Reach Out to your Circle of Support
Hired help is expensive, so save it for the really mighty tasks. For all other purposes lean on your support systems and involve anyone who is able and willing- grandparents, aunts, uncles, friends, and neighbors. They may not be able to pack your whole house for you but they can definitely babysit while you pack or run errands, make dinner so you don’t have to and offer a supportive hug. Hugs are medicinal, especially for relocating single moms and dads- but you probably already knew that.
When it comes to researching neighborhoods and schools, the internet is an invaluable source of information. There are websites with school ratings and student and parent reviews, websites which list top neighborhoods by crime rate, education, and prices as well as social media outlets where you can reach out to people in your new community for advice and information. The information is literally at the tip of your fingers.

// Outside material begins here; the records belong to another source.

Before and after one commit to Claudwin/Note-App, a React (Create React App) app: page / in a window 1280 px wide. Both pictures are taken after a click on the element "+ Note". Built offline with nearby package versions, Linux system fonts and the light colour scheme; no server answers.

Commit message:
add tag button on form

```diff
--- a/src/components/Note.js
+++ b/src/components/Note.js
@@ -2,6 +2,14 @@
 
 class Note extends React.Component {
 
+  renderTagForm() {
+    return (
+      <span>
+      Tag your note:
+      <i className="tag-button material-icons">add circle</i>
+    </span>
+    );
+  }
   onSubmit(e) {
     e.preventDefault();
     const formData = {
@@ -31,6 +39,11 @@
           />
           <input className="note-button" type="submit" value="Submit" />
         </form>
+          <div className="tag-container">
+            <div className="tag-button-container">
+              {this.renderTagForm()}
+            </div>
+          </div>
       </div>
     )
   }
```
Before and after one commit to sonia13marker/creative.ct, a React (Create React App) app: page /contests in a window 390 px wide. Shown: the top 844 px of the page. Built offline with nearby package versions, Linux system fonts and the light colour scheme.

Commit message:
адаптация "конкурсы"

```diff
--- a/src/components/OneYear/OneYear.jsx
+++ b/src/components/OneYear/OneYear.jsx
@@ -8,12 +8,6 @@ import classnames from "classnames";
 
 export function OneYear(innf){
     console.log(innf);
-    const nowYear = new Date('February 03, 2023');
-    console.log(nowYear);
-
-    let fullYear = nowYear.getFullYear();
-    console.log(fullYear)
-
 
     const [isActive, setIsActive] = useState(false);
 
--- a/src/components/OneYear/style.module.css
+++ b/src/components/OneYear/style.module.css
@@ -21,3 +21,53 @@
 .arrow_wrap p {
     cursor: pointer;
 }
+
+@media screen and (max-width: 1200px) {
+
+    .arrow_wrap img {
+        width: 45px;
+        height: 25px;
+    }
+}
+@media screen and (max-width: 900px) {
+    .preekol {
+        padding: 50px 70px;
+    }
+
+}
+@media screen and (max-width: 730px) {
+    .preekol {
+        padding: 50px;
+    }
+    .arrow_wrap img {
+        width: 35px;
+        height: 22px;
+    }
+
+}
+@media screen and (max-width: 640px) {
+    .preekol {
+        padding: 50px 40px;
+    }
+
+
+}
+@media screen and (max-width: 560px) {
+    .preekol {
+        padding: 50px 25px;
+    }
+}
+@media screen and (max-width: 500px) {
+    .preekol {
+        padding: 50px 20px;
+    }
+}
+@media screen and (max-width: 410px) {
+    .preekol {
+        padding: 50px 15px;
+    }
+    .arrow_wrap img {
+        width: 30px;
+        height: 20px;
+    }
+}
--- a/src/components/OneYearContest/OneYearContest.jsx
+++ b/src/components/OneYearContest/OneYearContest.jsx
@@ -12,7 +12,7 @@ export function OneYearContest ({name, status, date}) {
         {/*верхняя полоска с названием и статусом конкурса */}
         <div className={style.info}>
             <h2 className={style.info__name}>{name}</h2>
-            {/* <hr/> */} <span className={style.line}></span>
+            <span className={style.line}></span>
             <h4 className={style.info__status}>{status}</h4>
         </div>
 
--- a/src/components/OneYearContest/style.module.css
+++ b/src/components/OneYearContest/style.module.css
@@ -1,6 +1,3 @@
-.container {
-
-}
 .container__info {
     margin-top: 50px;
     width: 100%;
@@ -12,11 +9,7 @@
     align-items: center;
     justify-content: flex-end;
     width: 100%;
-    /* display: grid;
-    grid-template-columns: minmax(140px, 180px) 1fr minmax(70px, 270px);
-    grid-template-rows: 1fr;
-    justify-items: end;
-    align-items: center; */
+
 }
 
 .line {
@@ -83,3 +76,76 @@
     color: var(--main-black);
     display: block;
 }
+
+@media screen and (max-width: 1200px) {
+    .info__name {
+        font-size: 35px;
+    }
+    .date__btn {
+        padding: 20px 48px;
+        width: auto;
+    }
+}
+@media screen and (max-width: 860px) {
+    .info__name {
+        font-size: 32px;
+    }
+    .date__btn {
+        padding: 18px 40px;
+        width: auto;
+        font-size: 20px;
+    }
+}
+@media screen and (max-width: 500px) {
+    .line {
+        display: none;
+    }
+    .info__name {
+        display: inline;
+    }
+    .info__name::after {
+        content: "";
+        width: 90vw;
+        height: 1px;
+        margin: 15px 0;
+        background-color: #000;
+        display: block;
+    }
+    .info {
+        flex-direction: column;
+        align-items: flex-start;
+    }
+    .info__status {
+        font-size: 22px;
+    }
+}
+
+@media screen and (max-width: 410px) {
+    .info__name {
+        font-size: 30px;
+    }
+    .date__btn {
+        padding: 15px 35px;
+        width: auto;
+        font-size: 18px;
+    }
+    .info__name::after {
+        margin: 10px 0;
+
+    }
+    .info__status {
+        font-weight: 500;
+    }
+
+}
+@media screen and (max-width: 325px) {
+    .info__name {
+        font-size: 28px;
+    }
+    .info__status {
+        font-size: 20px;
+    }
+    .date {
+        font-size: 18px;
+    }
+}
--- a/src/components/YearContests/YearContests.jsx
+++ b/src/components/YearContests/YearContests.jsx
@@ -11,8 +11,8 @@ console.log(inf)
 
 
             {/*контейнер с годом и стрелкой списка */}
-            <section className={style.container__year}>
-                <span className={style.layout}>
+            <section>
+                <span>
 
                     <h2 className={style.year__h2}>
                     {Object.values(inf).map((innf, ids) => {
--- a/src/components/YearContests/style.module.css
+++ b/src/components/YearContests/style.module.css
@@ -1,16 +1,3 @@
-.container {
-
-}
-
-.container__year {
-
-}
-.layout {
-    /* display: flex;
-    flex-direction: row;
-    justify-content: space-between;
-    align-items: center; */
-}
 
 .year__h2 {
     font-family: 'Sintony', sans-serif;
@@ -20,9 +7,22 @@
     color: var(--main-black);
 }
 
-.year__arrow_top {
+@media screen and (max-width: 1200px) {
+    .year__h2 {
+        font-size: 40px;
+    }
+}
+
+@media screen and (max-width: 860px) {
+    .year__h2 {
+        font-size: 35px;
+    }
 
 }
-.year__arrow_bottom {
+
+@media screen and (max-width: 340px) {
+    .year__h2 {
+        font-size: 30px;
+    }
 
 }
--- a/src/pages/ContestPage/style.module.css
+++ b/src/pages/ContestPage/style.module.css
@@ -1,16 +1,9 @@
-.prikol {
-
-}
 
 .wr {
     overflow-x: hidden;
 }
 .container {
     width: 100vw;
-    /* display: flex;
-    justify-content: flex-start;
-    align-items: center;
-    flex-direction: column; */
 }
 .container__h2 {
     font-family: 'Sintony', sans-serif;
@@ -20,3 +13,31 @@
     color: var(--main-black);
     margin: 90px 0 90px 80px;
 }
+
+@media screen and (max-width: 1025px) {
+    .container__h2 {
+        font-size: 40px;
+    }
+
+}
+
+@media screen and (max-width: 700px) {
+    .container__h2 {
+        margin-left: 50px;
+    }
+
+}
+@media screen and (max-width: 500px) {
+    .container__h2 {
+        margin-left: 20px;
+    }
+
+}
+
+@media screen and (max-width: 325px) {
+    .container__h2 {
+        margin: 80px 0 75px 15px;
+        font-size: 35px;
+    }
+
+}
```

If you’re moving to a new city, try to find the time to visit there beforehand with your kids. A short family vacation/research expedition will allow you and your kids to familiarize yourselves with the new place, check out the neighborhoods and schools and find some nice hangouts, parks, and shops. This will alleviate some of the stress that comes with moving to a new place and give you some family time to enjoy each other before the moving process begins.
Keep It Positive
Moving can be strenuous and overwhelming, especially as a single parent, but if you can maintain a positive attitude it will make it easier for the whole family. As the parent, you are your family’s center of gravity and your kids’ most significant role model. If you can keep your cool in the face of major change and stress, your kids will most likely follow suit. Not only will moving be easier, they will also learn a valuable lesson in how to deal with change and tackle challenges in their own life.
Making new friends is one of the greatest challenges to be faced when moving to a new city. Don’t wait until after you’ve moved to start looking for friendly connections. Both you and your kids can find new friends in online groups and forums before you move. Social media will also help you keep in touch with friends and family in your old city, which is just as important as meeting new people. The key is to put as much energy as needed into finding your feet socially, building and maintaining your network of support.
Do you know of more moving tips for single parents? Share them in the comments!